Category Archives: Hunting

Killing predators isn’t always wise game management – ADN opinion 7/16/17

From Alaska Dispatch News, by Vic Van Ballenberghe, July 16, 2017

“In 1994, Alaska’s Legislature passed the Intensive Management Law intended to increase populations of moose, caribou and deer and thereby provide increased harvests for hunters. Hunting organizations supported the bill that paved the way for large-scale predator control programs. The prevailing model crafted at the time by Department of Fish and Game biologists predicted that in nearly all cases, reducing wolves and bears would increase moose and caribou numbers and would ultimately benefit hunters. The Board of Game eagerly adopted this model and vigorously applied it after 2002 across a broad area of the state. Thousands of wolves and bears were killed as part of intensive management programs featuring controversial, extreme methods including public aerial shooting of wolves, gassing of wolf pups in dens, trapping bears and shooting bears from helicopters.

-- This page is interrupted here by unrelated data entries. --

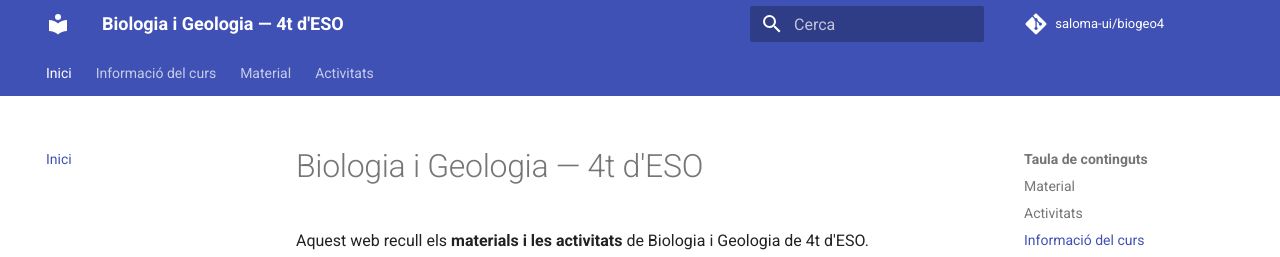
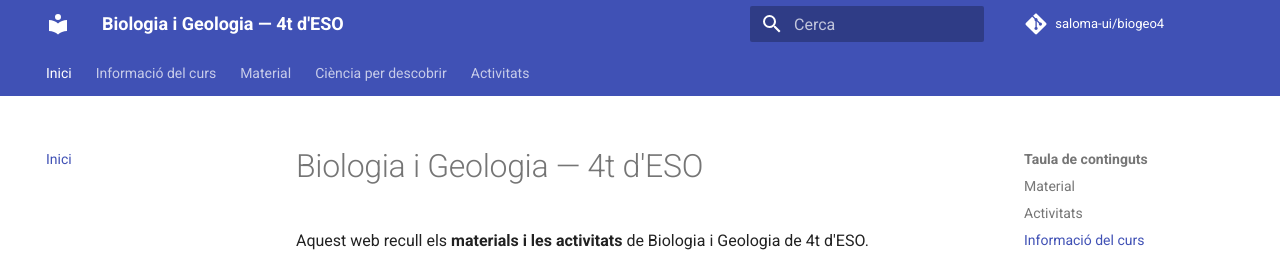
Before and after one commit to saloma-ui/biogeo4, an MkDocs documentation site: the page built from docs/index.md, in a window 1280 px wide and 1183 px high. Shown: the top 257 px of the window. Built offline with MkDocs 1.6.1 and Material for MkDocs 9.7.7, drawn with Linux system fonts in a browser that asks for light colours; comment, search, counter and statistics services are not loaded; some of the changed lines change nothing that is shown.

Commit message:
Add Ciència per descobrir to site navigation

```diff
--- a/mkdocs.yml
+++ b/mkdocs.yml
@@ -54,6 +54,9 @@ nav:
       - 'UD4 - Evolució': material/ud4/ud4.md
       - "UD5 - La Terra a l'univers": material/ud5/ud5.md
       - UD6: material/ud6/ud6.md
+  - 'Ciència per descobrir':
+      - Índex: divulgacio/index.md
+      - 'Per què relaxar un múscul també consumeix energia?': divulgacio/ud02/01-rel-calci.md
   - Activitats:
       - 'UD1 - Geologia':
           - Índex: activitats/ud1/index.md
```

From the beginning, some biologists warned that managing wildlife was far more complex than simply reducing predators. We knew that predation sometimes limited prey numbers, but other factors often overshadowed predation. These included food quantity and quality, severe winters, dry summers and hunting. We stressed the importance of conducting field studies before implementing predator control, during control to monitor progress and after control to evaluate effectiveness. But some of the approved control programs lacked the necessary studies and information to justify, implement, monitor and evaluate predator reductions…

…My own analysis of statewide moose harvests before and after aggressive, intensive management showed no significant increase in harvests as a result of reducing predators. Intensive management didn’t result in larger moose harvests despite an increase of about 5,000 hunters per year on average during aggressive management programs.”

Read the full article at Alaska Dispatch News

 

Board of Game bias isn’t based on science: ADN opinion, 3/13/17

Opinion from Alaska Dispatch News, by Bill Sherwonit

Read the original article here.

“Hiding behind science, the Alaska Board of Game continues to push an extreme agenda, one that is overwhelmingly biased toward hunters and trappers at the expense of our state’s wolves and bears, no matter the circumstances. And despite the fact that the board’s own “science” is sometimes suspect.

The most recent example of the Game Board’s narrow-minded — and, I would argue, regressive — approach to wildlife management came in Fairbanks, where in late February it unanimously rejected proposals to reinstate a no-kill wolf buffer on state lands that border Denali National Park…

…The Game Board repeatedly approved buffers of various sizes and shapes between 2000 and 2008, and some sort of zone providing additional protections to “Denali wolves” existed for a decade. And when the board voted to eliminate the buffer in 2010, it did so by the narrowest of margins, 4-3, a decision fueled not by science but anti-feds fervor.

Apparently, the reasoning and science that the board used in supporting a buffer the first decade of this century no longer applies.”

Read the rest of this article at Alaska Dispatch News

Alaska Dispatch: Alaska game board shoots down bid for Denali wolf buffer

ADN article by Zaz Hollander, February 24th, 2017.

Read the full article at Alaska Dispatch News

The Alaska Board of Game has summarily rejected a no-kill zone for wolves on state lands north and east of Denali National Park and Preserve during its first consideration of the contentious wolf buffer since 2010.

The unanimous and fairly quick vote of the seven-member board came Friday afternoon during a weeklong meeting in Fairbanks amid heavy pressure from the public, wolf advocacy groups and the National Park Service to ban hunting and trapping on state lands next to the park.

A Park Service study last year linked the presence of a buffer to more wolf sightings for Denali visitors, though dens near the park road were a bigger factor. Alaska Department of Fish and Game biologists say relatively low numbers of moose, caribou and sheep influence wolves more than any buffer.

The board’s decision marks the latest salvo in a long and recently inflamed war over predator-control policy between state and federal officials.

A Park Service proposal called on the board to close a 150-square-mile area, including the Stampede Corridor, to hunting and trapping during the spring breeding season and into the summer. Another proposal from the Denali Citizens Council and Alaska Wildlife Alliance also included Nenana Canyon and called for a year-round ban.

The board voted down the broader proposal, rendering the Park Service proposal moot. They did not vote on it.

Continue reading the full article at Alaska Dispatch News…